Would you copy each line of the data below that has "fontsize"?

☆ ☆ ☆ ☆ ☆ ☆ ☆

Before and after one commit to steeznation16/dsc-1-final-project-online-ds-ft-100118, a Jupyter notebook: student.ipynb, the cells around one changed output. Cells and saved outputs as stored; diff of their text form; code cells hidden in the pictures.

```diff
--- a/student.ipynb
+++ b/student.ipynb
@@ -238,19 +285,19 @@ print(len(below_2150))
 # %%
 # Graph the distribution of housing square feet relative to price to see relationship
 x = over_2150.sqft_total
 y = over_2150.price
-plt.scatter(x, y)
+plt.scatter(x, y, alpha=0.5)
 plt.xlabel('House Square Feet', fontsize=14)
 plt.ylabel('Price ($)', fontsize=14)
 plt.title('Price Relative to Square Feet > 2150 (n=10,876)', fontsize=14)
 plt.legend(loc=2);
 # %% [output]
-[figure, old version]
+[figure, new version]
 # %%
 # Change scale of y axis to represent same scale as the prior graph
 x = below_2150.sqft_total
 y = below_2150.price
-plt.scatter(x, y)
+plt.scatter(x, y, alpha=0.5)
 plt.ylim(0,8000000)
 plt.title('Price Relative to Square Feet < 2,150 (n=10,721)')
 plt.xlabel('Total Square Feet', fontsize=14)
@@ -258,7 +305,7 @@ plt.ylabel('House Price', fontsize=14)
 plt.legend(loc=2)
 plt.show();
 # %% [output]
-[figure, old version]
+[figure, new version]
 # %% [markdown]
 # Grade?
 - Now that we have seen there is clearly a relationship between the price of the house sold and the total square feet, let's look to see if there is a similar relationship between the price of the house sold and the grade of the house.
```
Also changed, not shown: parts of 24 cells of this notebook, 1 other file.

☆ ☆ ☆ ☆ ☆ ☆ ☆

**Result of the task**.
 plt.xlabel('House Square Feet', fontsize=14)
 plt.ylabel('Price ($)', fontsize=14)
 plt.title('Price Relative to Square Feet > 2150 (n=10,876)', fontsize=14)
 plt.xlabel('Total Square Feet', fontsize=14)
@@ -258,7 +305,7 @@ plt.ylabel('House Price', fontsize=14)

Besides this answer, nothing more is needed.